This year, Friday 17th May 2013 will be a very special day in the history of Liverpool. It is the opening of the Central Library after it’s £50 million restoration. It’s doors will be opening at 10am and you can be the first to explore this beautiful building, the restored Hornby Library and Oak Room to the new Children’s Library and rooftop terrace. This coincides with the Liverpool LightNight and between 9.15pm to midnight you will be able to view the spell-binding light and sound projection on the historic facade of the building.
LightNight is Liverpool’s one-night arts and culture festival when the doors of over 50 city centre organisations keep the doors of their museums, galleries and venues open until late, staging around 100 special cultural events for all ages.
This is an annual event and part of the Museum at Night initiative and gives the local cultural community an opportunity to showcase the talents and activities of this city locally, regionally and nationally.
Last year I had a wonderful LightNight visiting places I did not even know existed, listening to music, watching street theatre, dancing at St George’s Hall, visiting exhibitions and sharing all this with my fellow Culture Champions. I am now ‘studying’ my LightNight programme to make sure I don’t miss anything out this year and will, hopefully plan my route accordingly.
You can plan your night by visiting www.lightnightliverpool.co.uk or picking up a programme at one of the venues.
It was with empathy we sat in St Lukes (Bombed Out) Church in freezing cold weather, wrapped in our blankets and looking like the down and outs that this play was about. Open to the elements and the lights outlining the majestic inside of the skeleton building, it was a formidable setting for the premier of the play about the residential support centre for the homeless. The story, written by Ester Wilson and inspired by real stories, tells the tale of Tony Teardrop a resident in the home and his journey through his interior landscape looking for the true meaning of ‘home’. With the noise of the traffic and the Police helicopter flying over, this story seemed more lifelike than being in a theatre.
The brash and rough character of Tony Teardrop was played brilliantly by Neil Bell. Through his black humour and different perspective of life, the audience warmed to his character and his fellow ‘space cadets’. The story of how a new manager to the centre perceived her job to the rest of the staff and the consequences that this brought to the lives of the residents was told with heart rendering reality in this current climate.

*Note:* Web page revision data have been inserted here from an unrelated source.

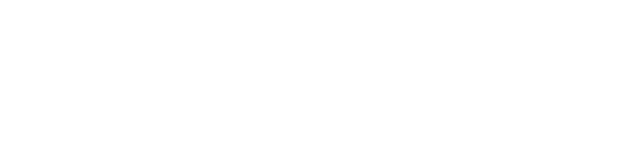
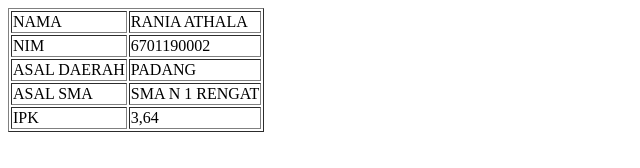
Before and after one commit to raniaathalaaa/6701190002-Assesment1pabw, a plain HTML site: page index.html in a window 1280 px wide. Shown: the whole page, without its empty margins (0-640 px from the left). Drawn offline with Linux system fonts and the light colour scheme.

Commit message:
commit2-6701190002

```diff
--- a/index.html
+++ b/index.html
@@ -5,6 +5,27 @@
     <title>Title</title>
 </head>
 <body>
-
+<table border="1">
+    <tr>
+        <td>NAMA</td>
+        <td>RANIA ATHALA</td>
+    </tr>
+    <tr>
+        <td>NIM</td>
+        <td>6701190002</td>
+    </tr>
+    <tr>
+        <td>ASAL DAERAH</td>
+        <td>PADANG</td>
+    </tr>
+    <tr>
+        <td>ASAL SMA</td>
+        <td>SMA N 1 RENGAT</td>
+    </tr>
+    <tr>
+        <td>IPK</td>
+        <td>3,64</td>
+    </tr>
+</table>
 </body>
 </html>
```
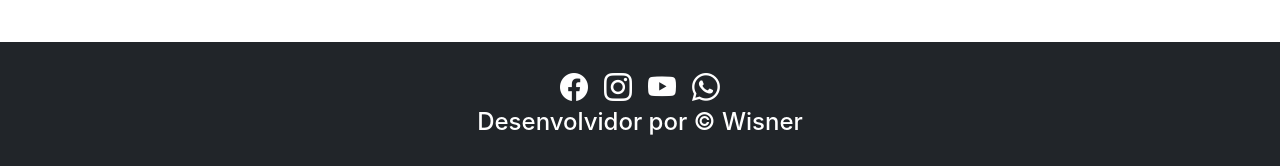
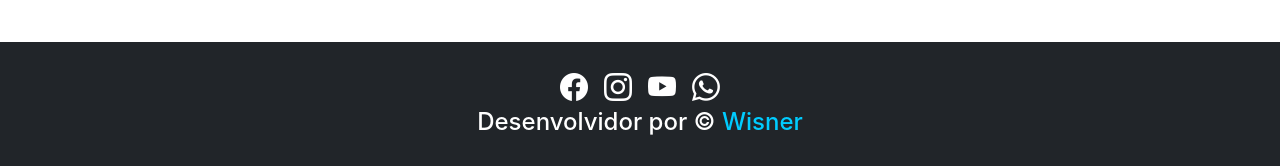
Before and after one commit to wisnermarques/teste-react-dom, a React (Create React App) app: page /sobre in a window 1280 px wide. Shown: the part 631-797 px from the top of the page. Built offline with nearby package versions, Linux system fonts and the light colour scheme.

Commit message:
update footer

```diff
--- a/src/App.js
+++ b/src/App.js
@@ -4,6 +4,7 @@ import Navbar from './Navbar'
 import Footer from './Footer'
 
 function App() {
+  const nome = 'Wisner'
   return (
     <div>
       <header>
@@ -12,7 +13,7 @@ function App() {
       <main>
         <Outlet />
       </main>
-      <Footer />
+      <Footer nome={nome} />
     </div>
   )
 }
--- /dev/null
+++ b/src/Footer.css
@@ -0,0 +1,3 @@
+#nome {
+    color: #00ccff;
+}
--- a/src/Footer.js
+++ b/src/Footer.js
@@ -1,11 +1,27 @@
-function Footer() {
+import './Footer.css'
+
+function Footer({ nome }) {
   return (
     <footer className='bg-dark p-4 fixed-bottom text-center text-white'>
-      <a href="face" className="text-white"><i className='bi bi-facebook fs-3 m-2'></i></a>
-      <a href="insta" className="text-white"><i className="bi bi-instagram fs-3 m-2"></i></a>
-      <a href="youtube" className="text-white"><i className="bi bi-youtube fs-3 m-2"></i></a>
-      <a href="sapp" className="text-white"><i className="bi bi-whatsapp fs-3 m-2"></i></a>
-      <h4>Desenvolvidor por &copy; Wisner</h4>
+      <a href='https://www.facebook.com' target='_blank' rel='noreferrer'>
+        <i className='bi bi-facebook fs-3 m-2'></i>
+      </a>
+
+      <a href='https://www.instagram.com' target='_blank' rel='noreferrer'>
+        <i className='bi bi-instagram fs-3 m-2'></i>
+      </a>
+
+      <a href='https://www.youtube.com' target='_blank' rel='noreferrer'>
+        <i className='bi bi-youtube fs-3 m-2'></i>
+      </a>
+
+      <a href='https://web.whatsapp.com/' target='_blank' rel='noreferrer'>
+        <i className='bi bi-whatsapp fs-3 m-2'></i>
+      </a>
+
+      <h4>
+        Desenvolvidor por &copy; <span id='nome'>{nome}</span>
+      </h4>
     </footer>
   )
 }
--- a/src/index.css
+++ b/src/index.css
@@ -12,6 +12,10 @@ code {
     monospace;
 }
 
-a i:hover{
+i {
+  color: #fff;
+}
+
+i:hover {
   color: #00ccff;
 }
--- a/src/index.js
+++ b/src/index.js
@@ -2,7 +2,7 @@ import React from 'react'
 import ReactDOM from 'react-dom/client'
 import App from './App'
 import 'bootstrap/dist/css/bootstrap.min.css'
-import 'bootstrap/dist/js/bootstrap.bundle.min'
+import 'bootstrap/dist/js/bootstrap.bundle.min.js'
 import 'bootstrap-icons/font/bootstrap-icons.min.css'
 import './index.css'
 
@@ -11,7 +11,6 @@ import './index.css'
 import { createBrowserRouter, RouterProvider } from 'react-router-dom'
 import Sobre from './Sobre'
 import Contato from './Contato'
-
 
 const router = createBrowserRouter([
   {
```
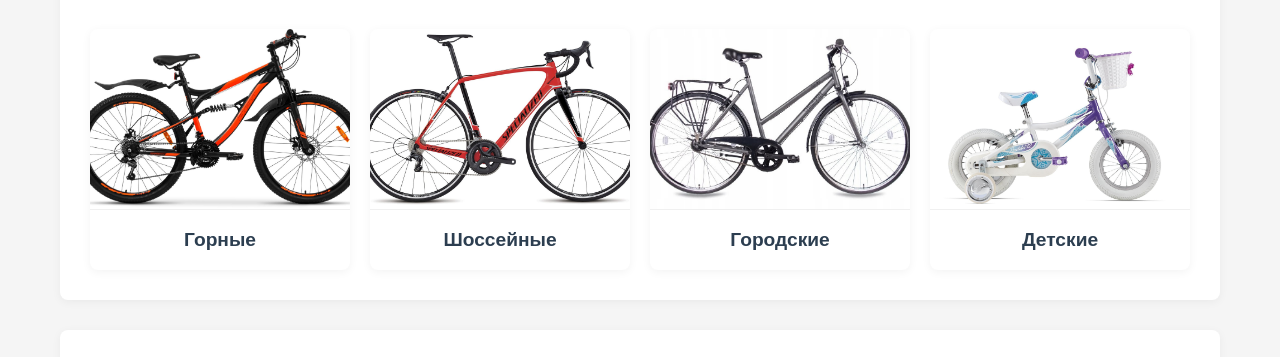
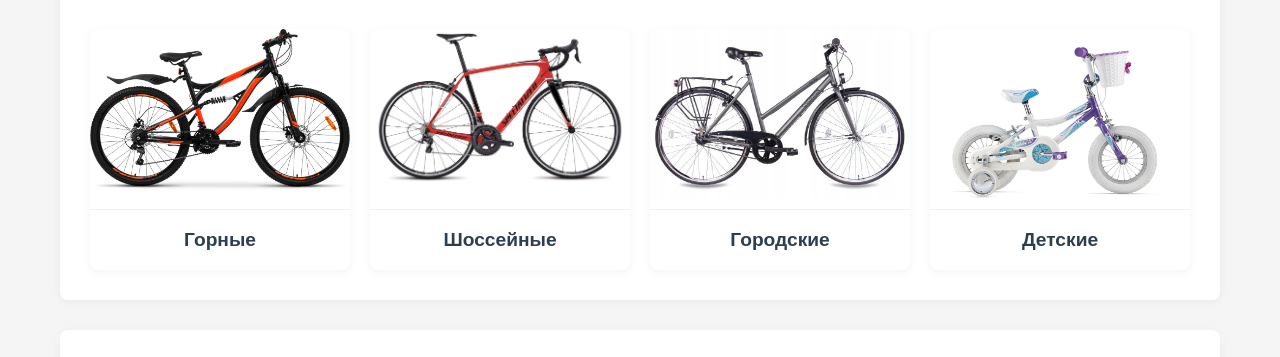
Before and after one commit to algorithm-ssau/Team1_6302, a website: page index.html in a window 1280 px wide. Shown: the part 422-779 px from the top of the page. Drawn offline with Linux system fonts and the light colour scheme.

Commit message:
подправил стили

```diff
--- a/css/style.css
+++ b/css/style.css
@@ -737,7 +737,8 @@ footer {
 
 .category-image img {
     width: 100%;
-    height: 100%;
+    height: auto;
+    display: block;
     object-fit: cover;
     transition: transform 0.5s;
 }
```
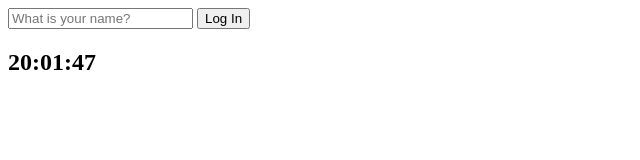
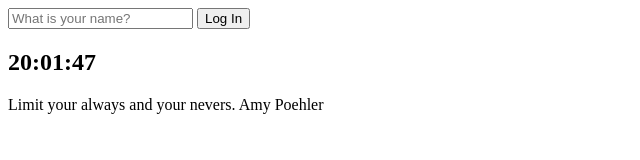
Before and after one commit to Joon-na-Seriously/ohjeeyoung-vanillaJS-chrome-app, a plain HTML site: page index.html in a window 1280 px wide. Shown: the whole page, without its empty margins (0-640 px from the left). Drawn offline with Linux system fonts and the light colour scheme.

Commit message:
feat:add quotes

```diff
--- a/index.html
+++ b/index.html
@@ -18,8 +18,13 @@
         <input type="submit" value="Log In" />
     </form>
     <h2 id="clock">00:00:00</h2>
-    <h1 id="greeting" class="hidden"></h1>
+    <h1 class="hidden" id="greeting"></h1>
+    <div id="quote">
+        <span></span>
+        <span></span>
+    </div>
     <script src="js/greetings.js"></script>
     <script src="js/clock.js"></script>
+    <script src="js/quotes.js"></script>
 </body>
 </html>
--- /dev/null
+++ b/js/quotes.js
@@ -0,0 +1,50 @@
+const quotes = [
+    {
+        quote: "Act as if what you do makes a difference. It does.",
+        author: "William James",
+    },
+    {
+        quote: "Success is not final, failure is not fatal: it is the courage to continue that counts.",
+        author: "Winston Churchill",
+    },
+    {
+        quote: "Never bend your head. Always hold it high. Look the world straight in the eye.",
+        author: "Helen Keller",
+    },
+    {
+        quote: "What you get by achieving your goals is not as important as what you become by achieving your goals.",
+        author: "Zig Ziglar",
+    },
+    {
+        quote: "When you have a dream, you've got to grab it and never let go.",
+        author: "Carol Burnett",
+    },
+    {
+        quote: "I can't change the direction of the wind, but I can adjust my sails to always reach my destination.",
+        author: "Jimmy Dean",
+    },
+    {
+        quote: "No matter what you're going through, there's a light at the end of the tunnel.",
+        author: "Demi Lovato",
+    },
+    {
+        quote: "It is our attitude at the beginning of a difficult task which, more than anything else, will affect its successful outcome.",
+        author: "William James",
+    },
+    {
+        quote: "Life is like riding a bicycle. To keep your balance, you must keep moving.",
+        author: "Albert Einstein",
+    },
+    {
+        quote: "Limit your always and your nevers.",
+        author: "Amy Poehler",
+    },
+];
+
+const quote = document.querySelector("#quote span:first-child");
+const author = document.querySelector("#quote span:last-child");
+
+const todaysQuote = quotes[Math.floor(Math.random() * quotes.length)];
+
+quote.innerText = todaysQuote.quote;
+author.innerText = todaysQuote.author;
```
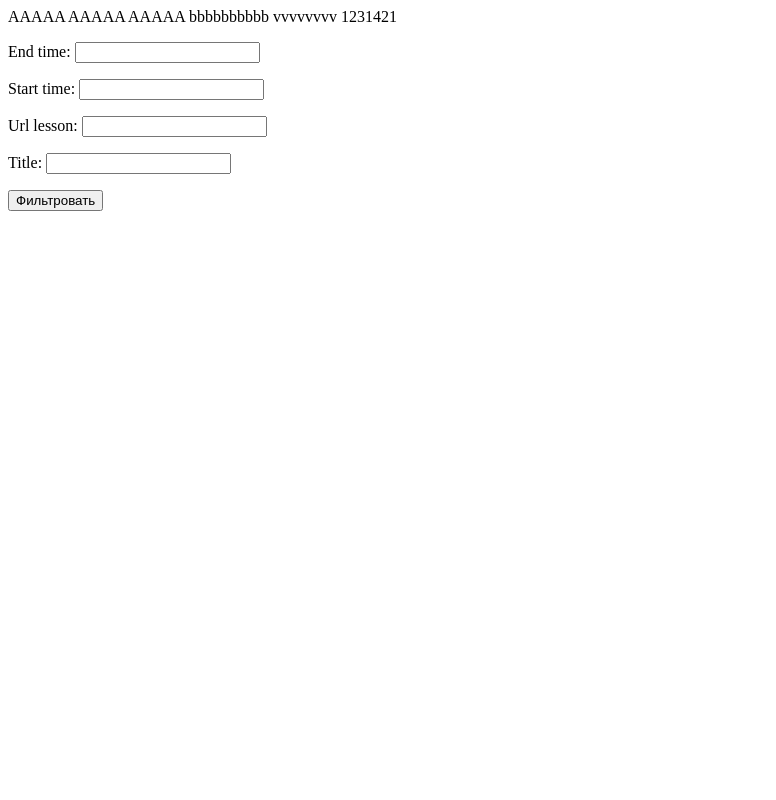
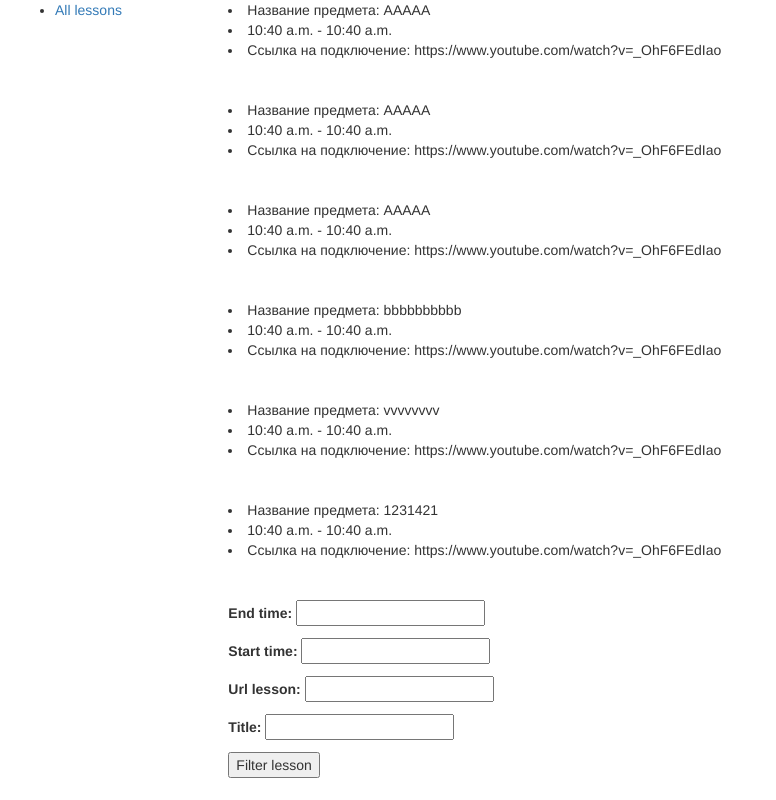
Before and after one commit to FHOFHAWK/Triple-A, a Django app: page /filter/ in a window 1280 px wide. Shown: the whole page, without its empty margins (0-776 px from the left). Run offline with Django 3.2, Linux system fonts and the light colour scheme; data comes from the database, SQL or seed files in the repository; some libraries are stand-ins or nearby versions.

Commit message:
filter added

```diff
--- a/core/views.py
+++ b/core/views.py
@@ -91,14 +91,19 @@ def filter_lessons(request):
     if request.method == "GET":
         lessons = Lesson.objects.all()
         return render(request,"filter.html",{"form" : form, "lessons" : lessons})
-    elif request.method == "GET":
-        form = FilterLessonForm(request.GET)
+    elif request.method == "POST":
+        form = FilterLessonForm(request.POST)
         if form.is_valid():
             title = form.cleaned_data.get("title")
             end_time = form.cleaned_data.get("end_time")
             start_time = form.cleaned_data.get("start_time")
             url_lesson = form.cleaned_data.get("url_lesson")
-            lesson = Lesson.objects.create(title=title,end_time=end_time,start_time=start_time,url_lesson=url_lesson)
-            lesson.save()
-    lessons = Lesson.objects.all()
-    return render(request,"filter.html",{"form" : form, "lessons" : lessons})
+            lessons = Lesson.objects.all()
+            if title:
+                lessons = Lesson.objects.all().filter(title=title)
+            #if group:
+            #   lessons = Lesson.objects.all().filter(group=group)
+            #if teacher:
+            #   lessons = Lesson.objects.all().filter(teacher=teacher)
+
+            return render(request,"filter.html",{"form" : form, "lessons" : lessons})
--- a/templates/base_generic.html
+++ b/templates/base_generic.html
@@ -22,7 +22,7 @@
       <div class="col-sm-2">
       {% block sidebar %}
       <ul class="sidebar-nav">
-          <li><a href="{% url 'index' %}">Home</a></li>
+
           <li><a href="">All lessons</a></li>
       </ul>
      {% endblock %}
--- a/templates/filter.html
+++ b/templates/filter.html
@@ -1,8 +1,18 @@
-{%for lesson in lessons %}
-    {{lesson.title}}
-{% endfor %}
-<form method="get" enctype="multipart/form-data">
+{% extends 'base_generic.html' %}
+{% block content %}
+{% load crispy_forms_tags %}
+    <table>
+        {%for lesson in lessons %}
+            <li>Название предмета: {{lesson.title}}</li>
+            <li>{{lesson.start_time}} - {{lesson.end_time}}</li>
+            <li>Ссылка на подключение: {{lesson.url_lesson}}</li>
+            <br></br>
+        {% endfor %}
+    </table>
+
+<form method="post" enctype="multipart/form-data">
     {% csrf_token %}
     {{form.as_p}}
-    <button type="submit">Фильтровать</button>
+    <button type="submit">Filter lesson</button>
 </form>
+{% endblock %}
```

I thoroughly enjoyed this play, the acting and setting was superb. Despite thinking how mad I was, going to sit in the freezing cold for one and half hours, I had a great evening and am so glad I went to see this unforgettable play.